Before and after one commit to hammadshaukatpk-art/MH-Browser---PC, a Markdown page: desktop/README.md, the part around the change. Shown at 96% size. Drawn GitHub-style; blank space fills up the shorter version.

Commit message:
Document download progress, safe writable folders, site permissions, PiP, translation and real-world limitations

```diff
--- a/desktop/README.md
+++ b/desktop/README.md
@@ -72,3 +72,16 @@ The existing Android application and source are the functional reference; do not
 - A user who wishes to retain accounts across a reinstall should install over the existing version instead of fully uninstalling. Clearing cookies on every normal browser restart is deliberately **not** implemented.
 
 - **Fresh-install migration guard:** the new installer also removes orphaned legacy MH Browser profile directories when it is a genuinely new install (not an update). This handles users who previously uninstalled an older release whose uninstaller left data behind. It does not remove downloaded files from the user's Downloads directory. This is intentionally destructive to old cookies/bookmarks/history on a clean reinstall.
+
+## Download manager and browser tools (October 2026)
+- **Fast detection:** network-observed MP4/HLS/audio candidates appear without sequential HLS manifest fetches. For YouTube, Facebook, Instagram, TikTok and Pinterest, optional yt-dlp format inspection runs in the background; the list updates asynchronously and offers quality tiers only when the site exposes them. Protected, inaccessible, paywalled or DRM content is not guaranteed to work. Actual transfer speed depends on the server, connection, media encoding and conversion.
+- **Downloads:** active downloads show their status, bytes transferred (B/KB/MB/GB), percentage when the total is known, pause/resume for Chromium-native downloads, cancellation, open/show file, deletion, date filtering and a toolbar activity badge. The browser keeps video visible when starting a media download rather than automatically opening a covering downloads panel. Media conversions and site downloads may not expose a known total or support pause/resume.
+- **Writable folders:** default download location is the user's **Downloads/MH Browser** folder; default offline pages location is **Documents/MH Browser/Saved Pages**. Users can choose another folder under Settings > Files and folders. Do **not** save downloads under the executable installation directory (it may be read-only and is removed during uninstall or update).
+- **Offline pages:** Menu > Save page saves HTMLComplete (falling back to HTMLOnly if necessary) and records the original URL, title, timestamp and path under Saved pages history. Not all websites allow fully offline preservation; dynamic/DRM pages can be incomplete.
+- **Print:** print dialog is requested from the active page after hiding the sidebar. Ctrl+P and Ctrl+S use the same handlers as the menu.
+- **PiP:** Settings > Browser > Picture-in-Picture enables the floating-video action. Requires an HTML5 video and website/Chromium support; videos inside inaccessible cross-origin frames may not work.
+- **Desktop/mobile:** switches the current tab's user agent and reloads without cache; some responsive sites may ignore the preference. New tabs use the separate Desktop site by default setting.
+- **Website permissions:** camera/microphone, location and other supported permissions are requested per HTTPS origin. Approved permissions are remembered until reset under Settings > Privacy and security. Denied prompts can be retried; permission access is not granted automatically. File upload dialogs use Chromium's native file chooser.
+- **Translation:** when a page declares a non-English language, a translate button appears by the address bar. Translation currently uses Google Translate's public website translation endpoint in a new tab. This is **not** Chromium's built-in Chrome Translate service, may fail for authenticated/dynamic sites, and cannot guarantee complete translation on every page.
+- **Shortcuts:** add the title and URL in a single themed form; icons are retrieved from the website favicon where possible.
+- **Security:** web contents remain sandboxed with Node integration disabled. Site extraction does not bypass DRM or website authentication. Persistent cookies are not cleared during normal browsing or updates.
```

_____

Retype each entry exactly, leaving none of them out.

Before and after one commit to hammadshaukatpk-art/MH-Browser---PC, a Markdown page: desktop/README.md, the part around the change. Shown at 96% size. Drawn GitHub-style; blank space fills up the shorter version.

Commit message:
Document download progress, safe writable folders, site permissions, PiP, translation and real-world limitations

```diff
--- a/desktop/README.md
+++ b/desktop/README.md
@@ -72,3 +72,16 @@ The existing Android application and source are the functional reference; do not
 - A user who wishes to retain accounts across a reinstall should install over the existing version instead of fully uninstalling. Clearing cookies on every normal browser restart is deliberately **not** implemented.
 
 - **Fresh-install migration guard:** the new installer also removes orphaned legacy MH Browser profile directories when it is a genuinely new install (not an update). This handles users who previously uninstalled an older release whose uninstaller left data behind. It does not remove downloaded files from the user's Downloads directory. This is intentionally destructive to old cookies/bookmarks/history on a clean reinstall.
+
+## Download manager and browser tools (October 2026)
+- **Fast detection:** network-observed MP4/HLS/audio candidates appear without sequential HLS manifest fetches. For YouTube, Facebook, Instagram, TikTok and Pinterest, optional yt-dlp format inspection runs in the background; the list updates asynchronously and offers quality tiers only when the site exposes them. Protected, inaccessible, paywalled or DRM content is not guaranteed to work. Actual transfer speed depends on the server, connection, media encoding and conversion.
+- **Downloads:** active downloads show their status, bytes transferred (B/KB/MB/GB), percentage when the total is known, pause/resume for Chromium-native downloads, cancellation, open/show file, deletion, date filtering and a toolbar activity badge. The browser keeps video visible when starting a media download rather than automatically opening a covering downloads panel. Media conversions and site downloads may not expose a known total or support pause/resume.
+- **Writable folders:** default download location is the user's **Downloads/MH Browser** folder; default offline pages location is **Documents/MH Browser/Saved Pages**. Users can choose another folder under Settings > Files and folders. Do **not** save downloads under the executable installation directory (it may be read-only and is removed during uninstall or update).
+- **Offline pages:** Menu > Save page saves HTMLComplete (falling back to HTMLOnly if necessary) and records the original URL, title, timestamp and path under Saved pages history. Not all websites allow fully offline preservation; dynamic/DRM pages can be incomplete.
+- **Print:** print dialog is requested from the active page after hiding the sidebar. Ctrl+P and Ctrl+S use the same handlers as the menu.
+- **PiP:** Settings > Browser > Picture-in-Picture enables the floating-video action. Requires an HTML5 video and website/Chromium support; videos inside inaccessible cross-origin frames may not work.
+- **Desktop/mobile:** switches the current tab's user agent and reloads without cache; some responsive sites may ignore the preference. New tabs use the separate Desktop site by default setting.
+- **Website permissions:** camera/microphone, location and other supported permissions are requested per HTTPS origin. Approved permissions are remembered until reset under Settings > Privacy and security. Denied prompts can be retried; permission access is not granted automatically. File upload dialogs use Chromium's native file chooser.
+- **Translation:** when a page declares a non-English language, a translate button appears by the address bar. Translation currently uses Google Translate's public website translation endpoint in a new tab. This is **not** Chromium's built-in Chrome Translate service, may fail for authenticated/dynamic sites, and cannot guarantee complete translation on every page.
+- **Shortcuts:** add the title and URL in a single themed form; icons are retrieved from the website favicon where possible.
+- **Security:** web contents remain sandboxed with Node integration disabled. Site extraction does not bypass DRM or website authentication. Persistent cookies are not cleared during normal browsing or updates.
```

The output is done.